### Description of the task
Track down each line below containing the string "fortawesome" and copy it.

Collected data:
=== Section Start ===
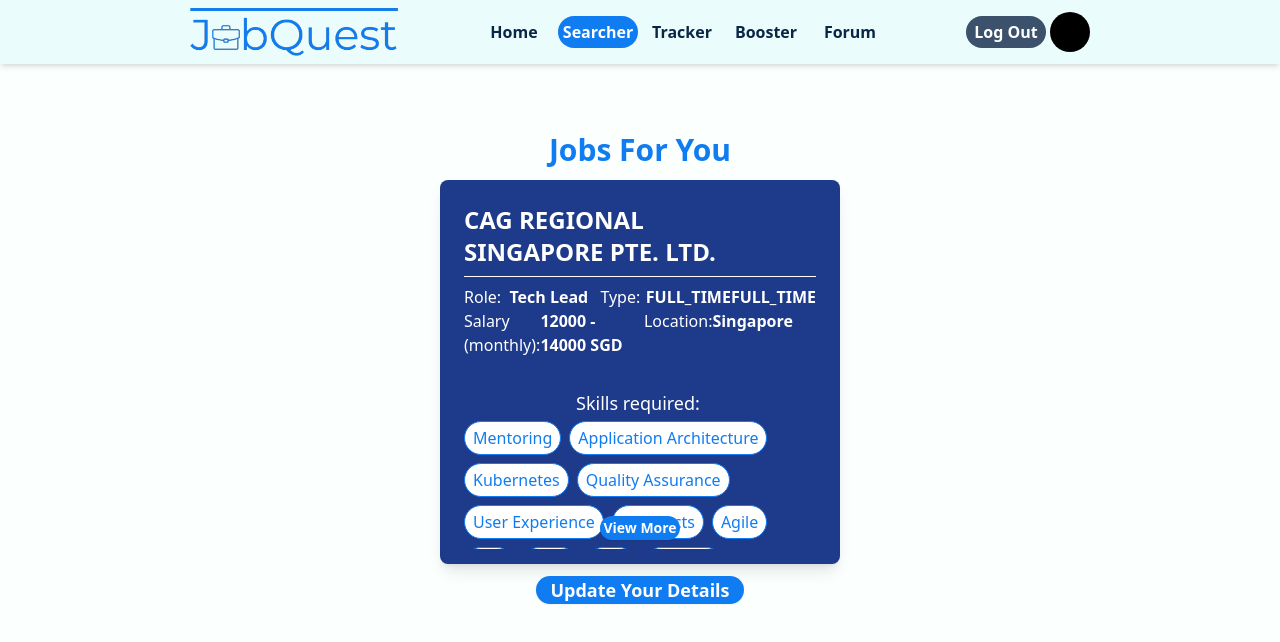
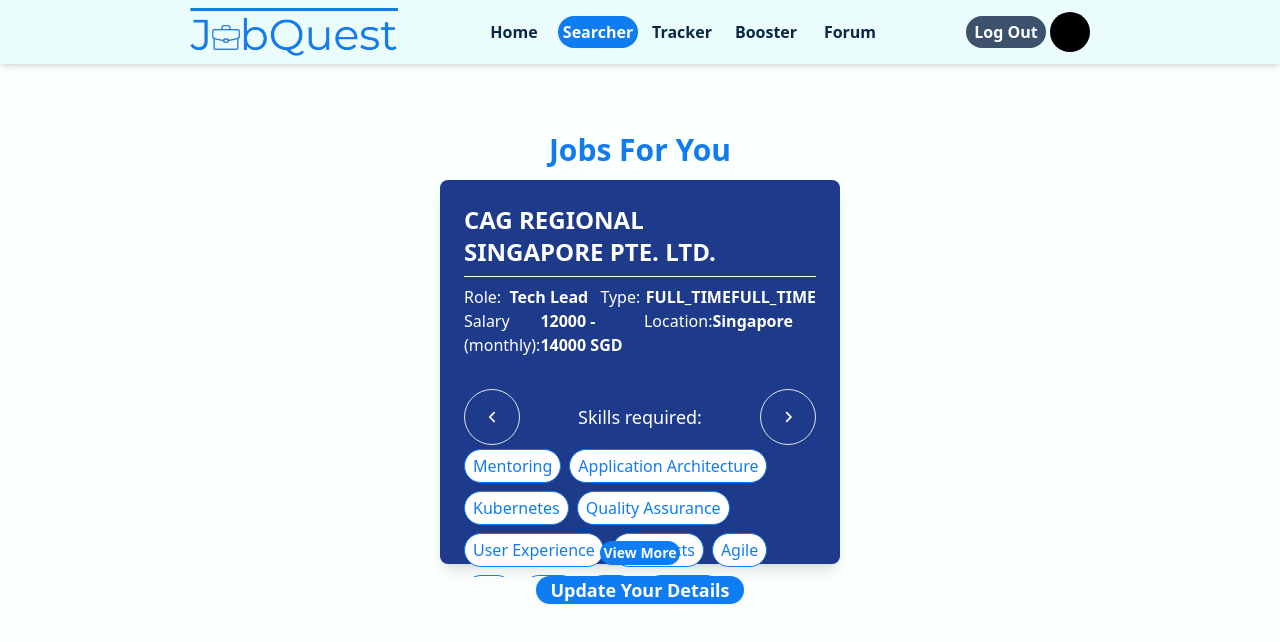
Before and after one commit to KayTeo/JobQuest, a Next.js app in the folder jobquest/: page /user/searcher in a window 1280 px wide. Shown: the top 642 px of the page. Built offline with nearby package versions, Linux system fonts and the light colour scheme.

Commit message:
searcher

```diff
--- a/jobquest/app/user/searcher/SearcherCollapsedCard.js
+++ b/jobquest/app/user/searcher/SearcherCollapsedCard.js
@@ -3,6 +3,9 @@
 import { useState, useRef } from "react";
 import Link from "next/link";
 //import { useState } from "react";
+import { FontAwesomeIcon } from "@fortawesome/react-fontawesome";
+import { faAngleRight } from "@fortawesome/free-solid-svg-icons";
+import { faAngleLeft } from "@fortawesome/free-solid-svg-icons";
 import Skill from "@/components/Skill";
 
 export default function SearcherCollapsedCard({ data }) {
@@ -65,9 +68,20 @@
                 </div>
             </div>
 
-            <div className="my-10 flex h-20 w-full items-center justify-center">
-                <div className="flex h-full w-32 text-lg text-white ">
+            <div className="my-10 flex h-20 w-full items-center justify-between">
+                <div className="flex h-full items-start justify-center">
+                    <button className="flex h-14 w-14 items-center justify-center rounded-full border bg-blue-900 text-center text-sm font-semibold leading-6 text-white shadow-sm hover:bg-accent-300">
+                        <FontAwesomeIcon icon={faAngleLeft} />
+                    </button>
+                </div>
+
+                <div className="flex h-full flex-1 items-center justify-center text-lg text-white ">
                     <p>Skills required:</p>
+                </div>
+                <div className="flex h-full items-end justify-center">
+                    <button className="flex h-14 w-14 items-center justify-center rounded-full border bg-blue-900 text-center text-sm font-semibold leading-6 text-white shadow-sm hover:bg-accent-300">
+                        <FontAwesomeIcon icon={faAngleRight} />
+                    </button>
                 </div>
             </div>
             <div className="my-2 flex h-10 w-full items-center justify-center">
```
Also changed, not shown: jobquest/package.json (+5 -2 lines), 1 other file (tests, documents, lock files or other folders).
=== Section End ===
### Answer for the task
+import { FontAwesomeIcon } from "@fortawesome/react-fontawesome";
+import { faAngleRight } from "@fortawesome/free-solid-svg-icons";
+import { faAngleLeft } from "@fortawesome/free-solid-svg-icons";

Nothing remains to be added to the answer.